Patsy Walker, former teenage star, Avenger, Defender and Satan’s daughter-in-law detects trouble with her ability to sense supernatural energy. She intercepts Ian Soo, who’s just used his brand new telekinetic power to steal cash from a security van. He’s hardly A-grade villain material – he thinks the name Telekinian is clever as heck and has only turned to theft because he can’t pay the rent on his Brooklyn flat.
After talking him out of the villainous lifestyle Patsy winds up his new flatmate – it seems she’s been living out of a closet in the building where She-Hulk has her law offices. Shulkie – Jen Walters when un-green – isn’t exactly heaving with work and has to let Patsy go from her position as in-house investigator. But then Patsy has a eureka moment…
Having been a superheroine since the Seventies, it looks like Patsy Walker is returning to her Forties roots as a character straddling the humour and romance genres. Yes, she’s in costume for most of this entertaining opener, but it’s very much a day-in-the-life story. And given that any successful first issue sets tone and direction, it’s a safe bet this is the territory writer Kate Leth and artist Brittney L Williams are staking out.

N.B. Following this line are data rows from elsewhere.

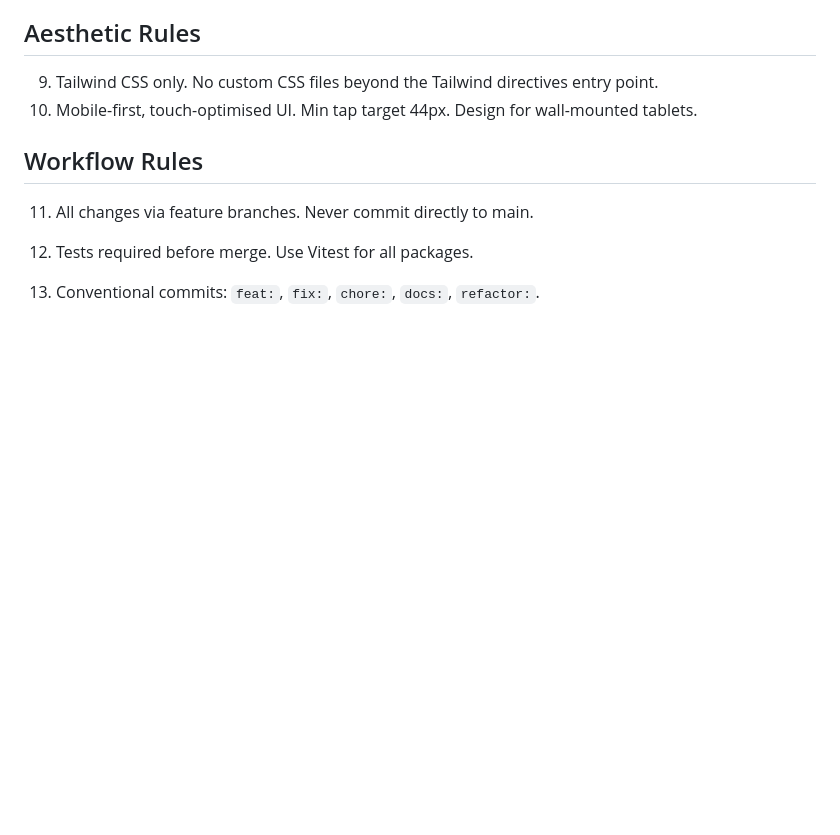
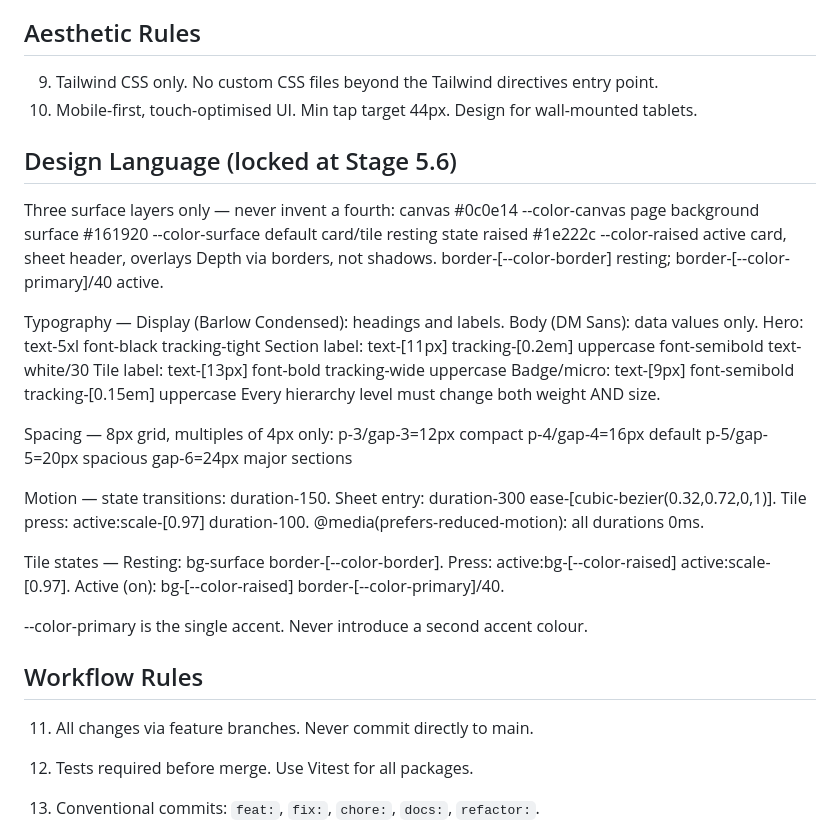
Before and after one commit to suckacraft/ha-proejct, a Markdown page: CLAUDE.md, the part around the change. GitHub-like rendering; blank space fills up the shorter version.

Commit message:
docs: design language added to CLAUDE.md
Co-Authored-By: Claude Sonnet 4.6 <noreply@anthropic.com>

```diff
--- a/CLAUDE.md
+++ b/CLAUDE.md
@@ -15,6 +15,32 @@
 
 9. Tailwind CSS only. No custom CSS files beyond the Tailwind directives entry point.
 10. Mobile-first, touch-optimised UI. Min tap target 44px. Design for wall-mounted tablets.
+
+## Design Language (locked at Stage 5.6)
+
+Three surface layers only — never invent a fourth:
+  canvas   #0c0e14  --color-canvas   page background
+  surface  #161920  --color-surface  default card/tile resting state
+  raised   #1e222c  --color-raised   active card, sheet header, overlays
+Depth via borders, not shadows. border-[--color-border] resting; border-[--color-primary]/40 active.
+
+Typography — Display (Barlow Condensed): headings and labels. Body (DM Sans): data values only.
+  Hero: text-5xl font-black tracking-tight
+  Section label: text-[11px] tracking-[0.2em] uppercase font-semibold text-white/30
+  Tile label: text-[13px] font-bold tracking-wide uppercase
+  Badge/micro: text-[9px] font-semibold tracking-[0.15em] uppercase
+Every hierarchy level must change both weight AND size.
+
+Spacing — 8px grid, multiples of 4px only:
+  p-3/gap-3=12px compact  p-4/gap-4=16px default  p-5/gap-5=20px spacious  gap-6=24px major sections
+
+Motion — state transitions: duration-150. Sheet entry: duration-300 ease-[cubic-bezier(0.32,0.72,0,1)].
+  Tile press: active:scale-[0.97] duration-100. @media(prefers-reduced-motion): all durations 0ms.
+
+Tile states — Resting: bg-surface border-[--color-border]. Press: active:bg-[--color-raised] active:scale-[0.97].
+  Active (on): bg-[--color-raised] border-[--color-primary]/40.
+
+--color-primary is the single accent. Never introduce a second accent colour.
 
 ## Workflow Rules
 
```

The story calls back to Patsy’s pre-Marvel Universe incarnation with an update on what Hedy Wolfe – her frenemy long before the word was termed – is up to, and the surprise return of another old pal.
The characters are fresh and funny in this all-ages book that feels very much of today. The problems of paying the bills during an economic downturn, the matter of fact inclusion of characters who happen to be gay, the nostalgia trend… once more Marvel is ‘the world outside your window’. Leth’s dialogue is zippy and fun, and I like the Hero Hotline direction in which she’s taking Patsy and her Pals.

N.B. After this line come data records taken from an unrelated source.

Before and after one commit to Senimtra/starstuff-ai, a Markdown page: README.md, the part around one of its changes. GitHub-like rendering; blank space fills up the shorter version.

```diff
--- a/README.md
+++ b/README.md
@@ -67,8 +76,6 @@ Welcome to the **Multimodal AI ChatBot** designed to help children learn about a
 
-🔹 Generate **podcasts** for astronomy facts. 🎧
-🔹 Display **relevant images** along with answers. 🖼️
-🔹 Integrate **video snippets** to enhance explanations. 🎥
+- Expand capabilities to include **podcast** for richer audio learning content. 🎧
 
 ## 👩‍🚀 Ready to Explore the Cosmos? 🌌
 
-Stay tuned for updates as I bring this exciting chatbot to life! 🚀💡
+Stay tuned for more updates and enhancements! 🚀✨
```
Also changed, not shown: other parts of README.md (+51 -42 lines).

Williams’ artwork is very likeable: open, clean, breezy and the perfect complement to Leth’s script. The only thing I don’t like is Patsy occasionally being drawn in ‘chibi’ style. I didn’t actually realise that was what was going on until I read the creators’ comments at the back of the book – I simply assumed the off-key stumpiness meant Williams couldn’t keep the look consistent. Now I know, I like it even less, as it pulls me out of the story every time it happens while serving no purpose I can see. I hope Williams packs it in, as her charming art doesn’t need the gimmickry.
Colourist Megan Wilson and letterers Joe Sabino and Clayton Cowles complete the core creativite team, ensuring everything looks bright and reads well.
At first glance, this looks very Unbeatable Squirrel Girl, but the tone is less all-out laughs, a little more naturalistic. I can’t see this comic being for everyone – chibi fans, subscribe now – but it could be for you. Give it a go.